June 28, 2021
By CBC News |
This First Person article is the experience of Kathryn Mannie, a third-generation Chinese Canadian from Vancouver. For more information about CBC’s First Person stories, please see the FAQ.
“Sik jor fahn mei ah? Have you eaten yet?”
This common Cantonese greeting indicates just how closely Chinese culture associates food and well-being. My gung gung (maternal grandfather) fiercely proclaims that food and money are the two most important things to possess — in that order.
Like many second- and third-generation Chinese-Canadians, I was partially raised by my grandparents while my parents worked full time.
And at the centre of their home was the kitchen.
My gung gung would lull my sister and me to sleep with stories about owning restaurants from Liverpool to Vancouver. He chose to work in the restaurant industry because of the food insecurity he faced in rural China. He never wanted anyone in his family to go hungry like he did.

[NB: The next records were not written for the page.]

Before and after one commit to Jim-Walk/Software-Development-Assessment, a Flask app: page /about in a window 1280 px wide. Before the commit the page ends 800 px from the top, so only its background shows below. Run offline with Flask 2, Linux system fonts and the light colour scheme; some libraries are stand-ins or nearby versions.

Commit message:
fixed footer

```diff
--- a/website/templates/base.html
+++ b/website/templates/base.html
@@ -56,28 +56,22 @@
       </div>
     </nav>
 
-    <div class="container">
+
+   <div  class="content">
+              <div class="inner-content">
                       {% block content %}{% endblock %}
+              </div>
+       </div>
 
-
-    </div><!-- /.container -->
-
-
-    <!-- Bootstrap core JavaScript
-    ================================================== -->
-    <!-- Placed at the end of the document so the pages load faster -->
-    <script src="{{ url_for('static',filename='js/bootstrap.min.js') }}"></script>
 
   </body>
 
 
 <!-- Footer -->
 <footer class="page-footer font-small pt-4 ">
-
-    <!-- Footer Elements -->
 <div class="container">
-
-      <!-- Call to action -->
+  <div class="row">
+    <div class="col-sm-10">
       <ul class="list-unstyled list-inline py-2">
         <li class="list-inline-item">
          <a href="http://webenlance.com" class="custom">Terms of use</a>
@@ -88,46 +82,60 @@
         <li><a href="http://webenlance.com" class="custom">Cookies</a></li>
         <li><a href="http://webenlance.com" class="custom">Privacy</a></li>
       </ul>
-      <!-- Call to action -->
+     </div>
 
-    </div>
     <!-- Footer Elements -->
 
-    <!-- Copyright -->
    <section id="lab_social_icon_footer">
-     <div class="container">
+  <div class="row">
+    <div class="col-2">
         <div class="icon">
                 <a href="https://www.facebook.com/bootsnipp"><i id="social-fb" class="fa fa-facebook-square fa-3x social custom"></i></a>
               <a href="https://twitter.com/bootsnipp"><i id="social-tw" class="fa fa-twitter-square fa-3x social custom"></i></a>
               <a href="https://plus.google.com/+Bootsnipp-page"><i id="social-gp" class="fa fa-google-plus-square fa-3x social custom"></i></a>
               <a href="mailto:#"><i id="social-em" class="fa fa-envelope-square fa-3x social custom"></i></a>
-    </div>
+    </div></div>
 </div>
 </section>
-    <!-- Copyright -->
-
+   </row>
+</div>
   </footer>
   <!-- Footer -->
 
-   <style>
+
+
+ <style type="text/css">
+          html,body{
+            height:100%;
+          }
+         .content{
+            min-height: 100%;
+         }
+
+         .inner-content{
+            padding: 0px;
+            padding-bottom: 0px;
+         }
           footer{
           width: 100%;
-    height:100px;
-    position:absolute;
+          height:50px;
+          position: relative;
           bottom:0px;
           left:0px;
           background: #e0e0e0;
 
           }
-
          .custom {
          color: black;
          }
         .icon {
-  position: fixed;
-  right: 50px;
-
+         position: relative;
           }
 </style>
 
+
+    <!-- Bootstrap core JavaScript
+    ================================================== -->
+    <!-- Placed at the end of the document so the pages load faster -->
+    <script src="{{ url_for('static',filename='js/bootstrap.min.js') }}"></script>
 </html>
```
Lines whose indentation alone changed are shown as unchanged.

Before school, my gung gung would wake us up with heaping bowls of juk (rice porridge or congee) or one of aunty’s homemade joong (rice dumplings or zongzi), steamed straight from the freezer. After-school afternoons meant sharing steamed fish with ginger and scallions or a box of fresh buns from New Town Bakery in Vancouver’s Chinatown.
In the summer, we would pick plump goji berries from the garden to dry in box lids under the sun. Around Lunar New Year, my poh poh (maternal grandmother) would fill plastic buckets full of crispy fried gok jai pastries for us to share with friends. Every Sunday, the whole family would get together in the morning to eat dim sum.
When I moved to Toronto for university and wanted to feel close to my family, I turned to food. I would call my gung gung on the weekends and ask how to make bak chit gai (poached chicken) and pai kuat (steamed spareribs with fermented black beans).